On October 26, 2020, Mariah Leahkim McGill, 43, of Waitsfield was struck in a crosswalk by a car driven by June Sardi, 84, of Warren less than a mile from her home. McGill was crossing Route 100 at the intersection of Carroll Road in Waitsfield in broad daylight. The crosswalk was clearly marked. Sardi, who had a vision impairment in her left side, was traveling southbound on Route 100, reported looking down briefly then looking up as McGill crossed in front of her, but it was too late. During a sentencing hearing at the Washington County Criminal Court, Judge Kevin Griffin stated that “on or about October 26, 2020, Mrs. Sardi operated a motor vehicle in a grossly negligent way, resulting in death.” He called the case “momentary inattention that led to an incredibly tragic outcome.”
At the emotional sentencing hearing on December 15, 2021, McGill’s family members spoke of their tragic loss and its impact on their family. They told of McGill’s vibrant spirit and love of cooking, gardening and spending time with her family, as well as her Quaker faith and dedication to her community.
Teary-eyed, two of McGill’s four sisters spoke, one from her home in Italy via Zoom, as did McGill’s mother and two sisters-in-law, one of whom read a statement from McGill’s 10-year-old daughter. “Now I don’t have my mom and I miss her so much,” the statement read. McGill’s husband Talmage Jestice also spoke, calling his wife kind, capable, compassionate and fiercely loyal. “She made me want to be a better person,” he said. “My life is shattered now. I lost everything.”
“Every day is painful,” McGill’s sister Aili said. “The world is worse off because of her loss. I hope the deep impact of her death will be considered.”

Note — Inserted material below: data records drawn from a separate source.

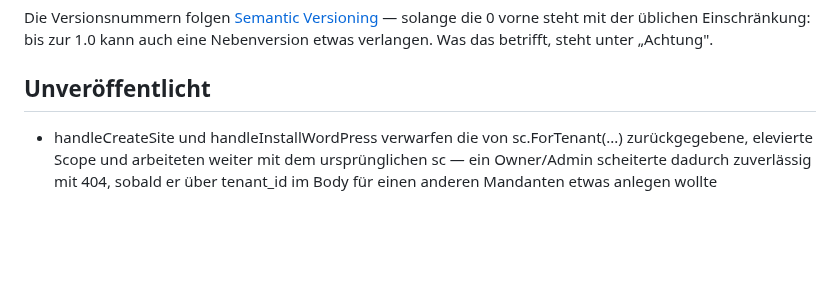
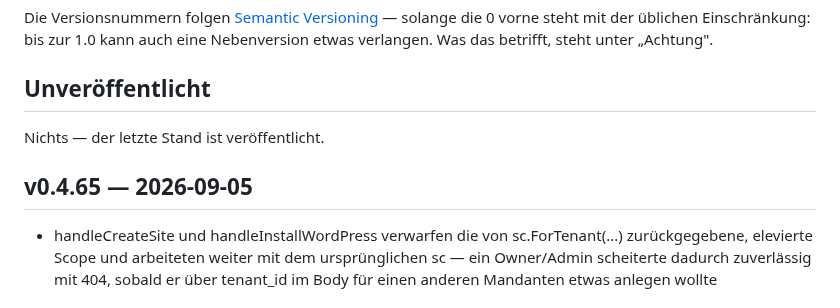
Before and after one commit to marion909/VoltPanel, a Markdown page: CHANGELOG.md, the part around the change. GitHub-like rendering; blank space fills up the shorter version.

Commit message:
CHANGELOG.md: v0.4.65

```diff
--- a/CHANGELOG.md
+++ b/CHANGELOG.md
@@ -12,6 +12,10 @@ solange die 0 vorne steht mit der üblichen Einschränkung: bis zur 1.0 kann auc
 eine Nebenversion etwas verlangen. Was das betrifft, steht unter „Achtung".
 
 ## Unveröffentlicht
+
+Nichts — der letzte Stand ist veröffentlicht.
+
+## v0.4.65 — 2026-09-05
 
 - handleCreateSite und handleInstallWordPress verwarfen die von
   sc.ForTenant(...) zurückgegebene, elevierte Scope und arbeiteten
```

Sardi appeared in court in a wheelchair after a recent fall. Though she was told she didn’t have to attend in person, she wanted to be there according to her attorney Richard Ruben. Sardi changed her plea from not guilty to no contest to a gross negligence fatality charge. She read a note she’d written to McGill’s family. “I give you my heartfelt and sincere apology. I don’t know what more to say than that I’m sorry,” she read.
The state requested 1-7 years suspended plus 15 years probation. Judge Griffin sentenced Sardi to 0-7 years suspended and 5 years probation, with the conditions that she must participate in a restorative justice program within six months and surrender her driver’s license (which she had already done) indefinitely. That means she will not spend any time in prison. Judge Griffin ensured that Sardi understood by pleading no contest to the felony charge, she was rescinding her right to a trial, either by judge or jury. He asked the state to lay out the case they would have presented during such a trial, which included evidence that the crosswalk was clearly marked, there were no environmental visibility issues, other vehicles had stopped to allow McGill, who had right of way, to cross and the defendant admitted to looking down while she was driving.
Defense attorney Rubin argued, “I don’t know what probation’s going to do for anybody here. It seems like an incredible waste of resources. It’s hard for June to live with this. She is a human being who killed somebody. It’s been really hard for her, too.”
“I imagine Mrs. Sardi will be punishing herself for however much time she has left,” Judge Griffin said. Turning to Sardi, he said, “You’re going to have to find a way to live with this.”
A civil suit is pending.